12 November 2002

Today the United Nations Committee on Economic, Social and Cultural Rights reviews the Slovak Republic's compliance with the International Covenant on Economic, Social and Cultural Rights. In the run-up to today's meeting, the European Roma Rights Center (ERRC) sent written comments to the Committee for consideration during its review. The ERRC submission documents widespread discrimination against Roma in Slovakia in the fields of employment, housing, and education.

On the occasion of the review, ERRC Executive Director Dimitrina Petrova said: "Slovakia has a new government and, from last week, that government has a programme. We eagerly await what the government will tell the Committee as to how it plans to address the very pressing issues facing Roma in the area of economic and social rights. We hope the Committee will use the occasion to secure real commitments from the Slovak government, such that the rights of Roma in Slovakia can finally be realised effectively."

Roma in Slovakia are caught in a vicious pattern of discrimination and disenfranchisement. Racial discrimination in access to education prevents Roma from acquiring basic skills, and discrimination in employment frequently denies Roma the possibility to earn a living. Many Roma live in inadequate -- often appalling -- housing conditions, and are sometimes even homeless. Local authorities often deny Roma registration as resident in municipalities, and in some instances have actually banned the entry of Roma into the territory of the municipality. In Slovakia, local residence is a condition for access to social assistance benefits, education and other services necessary for realising the rights protected by the Covenant; lack of such residence can mean effective exclusion from basic rights protection. Extreme poverty, compounded by poor environmental conditions and discrimination in access to health care and basic municipal services, seriously deteriorates the health of Slovak Roma, whose life expectancy is far below the national average.

The ERRC is aware of the efforts undertaken by the Slovak Government to comply with its obligations under the International Covenant on Economic, Social and Cultural Rights as detailed in its report to the Committee. To date, however, these measures have been insufficient to ensure the effective implementation of the Covenant, particularly with regard to Articles 2, 6, 9, 11, 12, and 13.

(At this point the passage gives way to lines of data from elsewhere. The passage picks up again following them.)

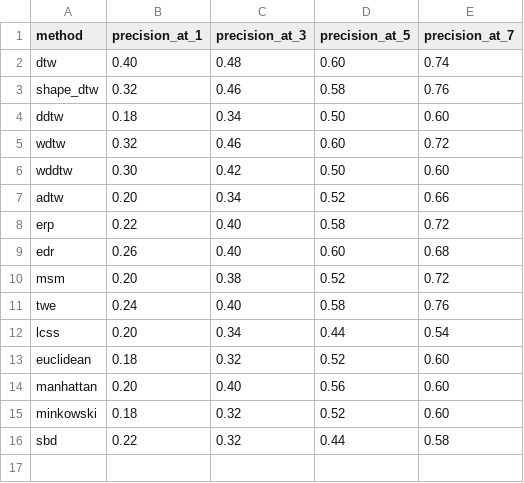
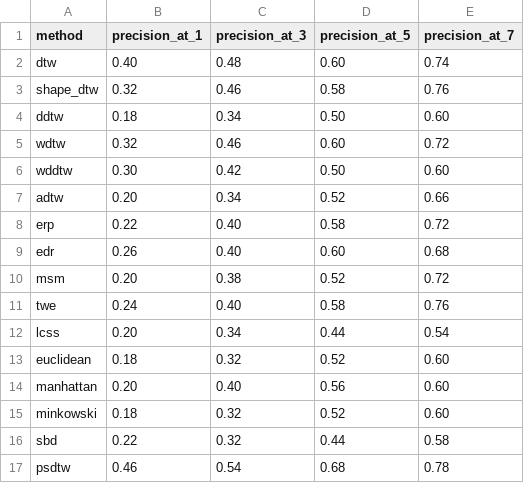
Before and after one commit to cyuab/k-scaling-factor-dtw, a CSV file: results/GunPoint_preprocessed_P_3_l_2.0_len_150_X_train_proc_noise_norm.csv, drawn as a sheet.

Commit message:
Update results

```diff
--- a/results/GunPoint_preprocessed_P_3_l_2.0_len_150_X_train_proc_noise_norm.csv
+++ b/results/GunPoint_preprocessed_P_3_l_2.0_len_150_X_train_proc_noise_norm.csv
@@ -16 +16,2 @@ minkowski, 0.18, 0.32, 0.52, 0.60
 sbd, 0.22, 0.32, 0.44, 0.58
+psdtw, 0.46, 0.54, 0.68, 0.78
```
Also changed, not shown: results/GunPoint_preprocessed_P_3_l_2.0_len_150_X_train_proc_norm.csv, 4 other files.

As to Article 2 of the Covenant, the ERRC is concerned that Roma in Slovakia are subjected to discrimination when seeking to realize the rights protected by the Covenant. Slovakia lacks adequate anti-discrimination legislation, and Roma frequently fall victim to racial discrimination, notably in the sectoral fields of employment, housing, health, and education. The few existing legal provisions relating to discrimination are rarely if ever invoked, rendering the protections offered by them effectively illusory. The ERRC is particularly concerned about the recent withdrawal of draft comprehensive anti-discrimination legislation from consideration by Slovak Parliament.

As to Article 6, Roma in the Slovak Republic face unemployment rates at least four times the national average. Slovak employers routinely discriminate against Romani job applicants. The geographical isolation, educational segregation, and ghettoisation of the Romani population exacerbate the problem of unemployment. The Government's action to remedy the problem of unemployment among Roma has been grossly inadequate thus far.

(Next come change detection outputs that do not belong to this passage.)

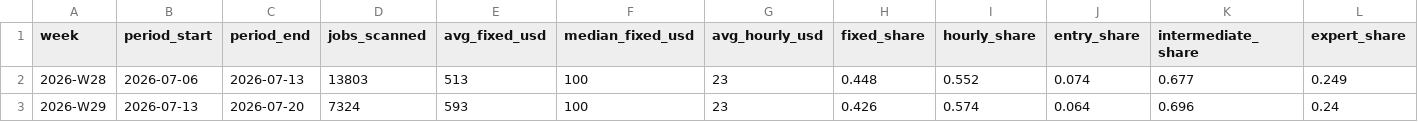
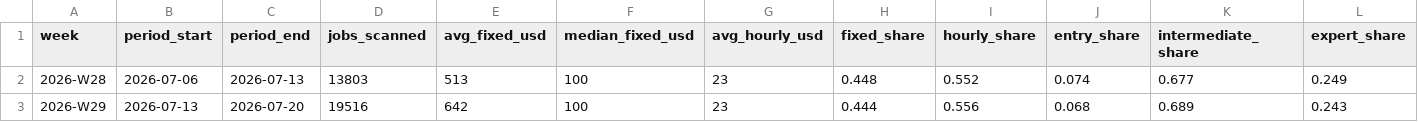
Before and after one commit to snipeworkapp-oss/upwork-market-data, a CSV file: data/weekly.csv, drawn as a sheet; only a part is shown; the diff names each change by its address in the sheet, - before the commit and + after, or states it on an @@ line.

```diff
--- a/data/weekly.csv
+++ b/data/weekly.csv
-D3 (jobs_scanned): 7324
+D3 (jobs_scanned): 19516
-E3 (avg_fixed_usd): 593
+E3 (avg_fixed_usd): 642
-H3 (fixed_share): 0.426
+H3 (fixed_share): 0.444
-I3 (hourly_share): 0.574
+I3 (hourly_share): 0.556
-J3 (entry_share): 0.064
+J3 (entry_share): 0.068
-K3 (intermediate_share): 0.696
+K3 (intermediate_share): 0.689
-L3 (expert_share): 0.24
+L3 (expert_share): 0.243
```
Also changed, not shown: data/categories.csv, data/countries.csv.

As to Article 9, many Roma are denied access to or are inadequately covered by social assistance programmes. Direct as well as indirect discrimination bars Roma from full access to social assistance. Furthermore, alarming statements by public officials seem to condone and encourage discrimination in the sphere of social assistance.

As to Article 11, Roma face systemic discrimination in their right to adequate housing. Municipal authorities have openly sanctioned segregation or even expulsion from municipalities of Romani inhabitants. In addition, Roma often live in inadequate conditions in settlements and neighbourhoods without basic infrastructure or utilities such as waste removal, potable drinking water provisions, and/or electricity.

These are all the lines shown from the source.